Tesla CEO Elon Musk stands to be the next owner of Twitter, having pledged roughly $44 billion to buy the social platform and take it private. Assuming that happens, next up on his agenda will be planning how to fulfill his promises to develop new Twitter features, open its algorithm to public inspection and defeat “spambots” on the service that mimic real users.
He’ll also need to have the company start “authenticating all humans,” as he described it in a statement quoted in the Monday press release announcing the acquisition. What exactly Musk meant by the phrase remains unclear.
So does the question of whether his ideas are technologically possible and how we’ll know if these changes would benefit users or serve some other purpose.

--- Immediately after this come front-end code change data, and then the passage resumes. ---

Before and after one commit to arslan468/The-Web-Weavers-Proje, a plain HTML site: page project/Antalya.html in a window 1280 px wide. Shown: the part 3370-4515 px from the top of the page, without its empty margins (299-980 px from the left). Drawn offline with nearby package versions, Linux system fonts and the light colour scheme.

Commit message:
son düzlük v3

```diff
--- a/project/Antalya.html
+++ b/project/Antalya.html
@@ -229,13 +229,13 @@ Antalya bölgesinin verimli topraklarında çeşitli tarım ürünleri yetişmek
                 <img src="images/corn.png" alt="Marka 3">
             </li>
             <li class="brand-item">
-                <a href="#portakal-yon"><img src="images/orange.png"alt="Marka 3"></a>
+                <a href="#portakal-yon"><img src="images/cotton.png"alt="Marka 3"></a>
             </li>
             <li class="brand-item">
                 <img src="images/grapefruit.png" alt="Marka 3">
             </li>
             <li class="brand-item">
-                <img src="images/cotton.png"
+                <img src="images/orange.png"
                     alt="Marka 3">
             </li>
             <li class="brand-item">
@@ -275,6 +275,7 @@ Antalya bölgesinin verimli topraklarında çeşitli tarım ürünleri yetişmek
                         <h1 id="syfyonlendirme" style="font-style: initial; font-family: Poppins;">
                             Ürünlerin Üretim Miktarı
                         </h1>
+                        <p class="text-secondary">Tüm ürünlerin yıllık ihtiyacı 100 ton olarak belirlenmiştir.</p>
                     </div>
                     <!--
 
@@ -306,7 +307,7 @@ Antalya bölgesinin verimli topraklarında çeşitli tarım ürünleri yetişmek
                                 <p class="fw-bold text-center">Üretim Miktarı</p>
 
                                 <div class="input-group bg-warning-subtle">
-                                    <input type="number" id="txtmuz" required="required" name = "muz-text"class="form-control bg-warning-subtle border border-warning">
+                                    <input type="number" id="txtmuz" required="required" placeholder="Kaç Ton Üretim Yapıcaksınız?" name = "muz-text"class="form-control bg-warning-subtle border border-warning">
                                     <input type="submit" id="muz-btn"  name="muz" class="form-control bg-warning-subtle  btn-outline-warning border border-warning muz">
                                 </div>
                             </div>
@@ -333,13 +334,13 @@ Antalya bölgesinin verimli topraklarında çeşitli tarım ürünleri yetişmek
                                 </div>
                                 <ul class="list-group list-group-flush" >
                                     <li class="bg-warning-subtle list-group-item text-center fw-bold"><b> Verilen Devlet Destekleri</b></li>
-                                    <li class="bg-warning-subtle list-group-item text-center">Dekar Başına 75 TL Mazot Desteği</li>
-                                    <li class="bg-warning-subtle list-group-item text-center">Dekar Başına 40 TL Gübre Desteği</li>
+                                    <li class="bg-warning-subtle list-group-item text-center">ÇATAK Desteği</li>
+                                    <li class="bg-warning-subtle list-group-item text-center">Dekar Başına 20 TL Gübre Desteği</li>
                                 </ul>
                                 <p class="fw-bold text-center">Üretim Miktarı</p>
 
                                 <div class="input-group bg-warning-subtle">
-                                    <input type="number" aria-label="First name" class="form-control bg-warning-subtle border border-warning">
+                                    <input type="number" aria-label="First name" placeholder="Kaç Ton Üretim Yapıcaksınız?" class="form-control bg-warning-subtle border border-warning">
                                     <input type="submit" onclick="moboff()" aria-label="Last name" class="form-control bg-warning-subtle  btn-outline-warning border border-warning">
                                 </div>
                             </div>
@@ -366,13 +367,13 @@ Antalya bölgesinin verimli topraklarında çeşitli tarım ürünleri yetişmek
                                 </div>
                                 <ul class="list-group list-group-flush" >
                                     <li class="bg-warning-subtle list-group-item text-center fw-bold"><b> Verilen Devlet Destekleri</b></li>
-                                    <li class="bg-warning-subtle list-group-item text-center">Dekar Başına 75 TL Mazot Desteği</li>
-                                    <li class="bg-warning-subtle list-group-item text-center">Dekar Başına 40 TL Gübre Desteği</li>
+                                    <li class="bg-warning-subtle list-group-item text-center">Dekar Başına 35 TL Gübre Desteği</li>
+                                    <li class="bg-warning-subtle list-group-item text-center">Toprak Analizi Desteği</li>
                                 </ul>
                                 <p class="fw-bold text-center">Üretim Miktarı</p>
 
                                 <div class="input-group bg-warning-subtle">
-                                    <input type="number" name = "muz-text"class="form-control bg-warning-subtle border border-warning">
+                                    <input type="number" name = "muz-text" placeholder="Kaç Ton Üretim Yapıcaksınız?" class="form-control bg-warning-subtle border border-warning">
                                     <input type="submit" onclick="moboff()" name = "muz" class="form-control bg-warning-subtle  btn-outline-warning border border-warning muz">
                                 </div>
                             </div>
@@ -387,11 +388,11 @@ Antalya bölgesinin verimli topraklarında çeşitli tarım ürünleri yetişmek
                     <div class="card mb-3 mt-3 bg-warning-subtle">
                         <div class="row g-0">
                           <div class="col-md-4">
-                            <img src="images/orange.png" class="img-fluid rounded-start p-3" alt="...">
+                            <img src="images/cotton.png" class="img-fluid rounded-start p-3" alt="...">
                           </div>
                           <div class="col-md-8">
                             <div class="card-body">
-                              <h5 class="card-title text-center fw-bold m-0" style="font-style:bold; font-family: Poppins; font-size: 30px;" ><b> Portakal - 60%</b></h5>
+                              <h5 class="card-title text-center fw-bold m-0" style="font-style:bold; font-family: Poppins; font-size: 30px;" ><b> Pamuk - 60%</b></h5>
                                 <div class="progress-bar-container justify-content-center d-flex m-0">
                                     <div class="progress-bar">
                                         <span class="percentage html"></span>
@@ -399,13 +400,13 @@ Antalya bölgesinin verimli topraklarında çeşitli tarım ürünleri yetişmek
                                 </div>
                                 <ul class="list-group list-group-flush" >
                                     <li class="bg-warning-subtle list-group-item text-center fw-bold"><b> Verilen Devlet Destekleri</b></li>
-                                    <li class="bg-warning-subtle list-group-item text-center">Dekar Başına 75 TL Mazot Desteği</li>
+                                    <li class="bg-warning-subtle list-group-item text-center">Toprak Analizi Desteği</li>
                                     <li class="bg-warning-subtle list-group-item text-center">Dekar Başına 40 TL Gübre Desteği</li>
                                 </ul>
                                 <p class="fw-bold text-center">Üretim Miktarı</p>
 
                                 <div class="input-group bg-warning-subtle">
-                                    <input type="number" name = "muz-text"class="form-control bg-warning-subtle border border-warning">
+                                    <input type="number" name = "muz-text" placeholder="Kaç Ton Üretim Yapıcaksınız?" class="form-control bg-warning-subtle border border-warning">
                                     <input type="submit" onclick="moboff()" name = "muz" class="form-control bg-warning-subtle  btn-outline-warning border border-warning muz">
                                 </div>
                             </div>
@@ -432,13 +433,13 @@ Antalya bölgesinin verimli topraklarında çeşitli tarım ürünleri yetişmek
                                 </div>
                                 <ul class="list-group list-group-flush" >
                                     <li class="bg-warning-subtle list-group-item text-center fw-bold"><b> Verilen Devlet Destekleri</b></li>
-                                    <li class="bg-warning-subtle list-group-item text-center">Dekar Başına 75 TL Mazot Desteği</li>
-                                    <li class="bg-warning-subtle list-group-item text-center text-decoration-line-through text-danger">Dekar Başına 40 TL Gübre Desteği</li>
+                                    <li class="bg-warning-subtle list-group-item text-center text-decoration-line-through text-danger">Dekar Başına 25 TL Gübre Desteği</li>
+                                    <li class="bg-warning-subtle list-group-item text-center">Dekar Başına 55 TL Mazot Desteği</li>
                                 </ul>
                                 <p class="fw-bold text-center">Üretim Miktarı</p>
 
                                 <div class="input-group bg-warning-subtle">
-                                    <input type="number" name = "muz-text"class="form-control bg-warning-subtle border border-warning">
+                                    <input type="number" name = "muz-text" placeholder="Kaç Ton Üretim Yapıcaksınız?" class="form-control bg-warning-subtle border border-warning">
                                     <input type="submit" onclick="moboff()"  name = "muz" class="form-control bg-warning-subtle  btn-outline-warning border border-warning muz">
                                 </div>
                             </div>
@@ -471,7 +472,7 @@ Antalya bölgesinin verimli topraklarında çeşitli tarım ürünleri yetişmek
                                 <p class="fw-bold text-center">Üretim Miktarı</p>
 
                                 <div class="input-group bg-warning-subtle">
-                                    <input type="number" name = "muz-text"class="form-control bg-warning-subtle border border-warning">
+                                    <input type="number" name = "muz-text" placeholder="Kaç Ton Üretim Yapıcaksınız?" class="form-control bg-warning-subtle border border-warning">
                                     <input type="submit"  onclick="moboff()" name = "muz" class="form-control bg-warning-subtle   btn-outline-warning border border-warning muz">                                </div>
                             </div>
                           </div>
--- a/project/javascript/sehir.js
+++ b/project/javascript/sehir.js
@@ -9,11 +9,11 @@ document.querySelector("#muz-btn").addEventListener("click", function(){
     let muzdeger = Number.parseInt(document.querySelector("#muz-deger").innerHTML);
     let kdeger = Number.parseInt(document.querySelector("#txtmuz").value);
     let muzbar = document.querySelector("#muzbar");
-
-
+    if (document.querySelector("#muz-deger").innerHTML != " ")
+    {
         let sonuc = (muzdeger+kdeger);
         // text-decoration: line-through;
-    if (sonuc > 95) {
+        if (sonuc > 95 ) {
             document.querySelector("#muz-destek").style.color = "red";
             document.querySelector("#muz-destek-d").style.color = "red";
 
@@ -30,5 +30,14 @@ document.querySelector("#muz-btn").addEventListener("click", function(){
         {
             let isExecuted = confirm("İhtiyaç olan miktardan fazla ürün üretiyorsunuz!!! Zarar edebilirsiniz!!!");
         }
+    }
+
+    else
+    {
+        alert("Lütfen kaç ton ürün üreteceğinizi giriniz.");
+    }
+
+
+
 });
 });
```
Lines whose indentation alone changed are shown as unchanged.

Experts who have studied content moderation and researched Twitter for years have expressed doubt that Musk knows exactly what he is getting into. After all, there are plenty of fledgling examples of “free speech” focused platforms launched in the past few years as Twitter antidotes, largely by conservatives unhappy with the company’s crackdowns on hate, harassment and misinformation. Many have struggled to deal with toxic content, and at least one has been cut off by its own technology providers in protest.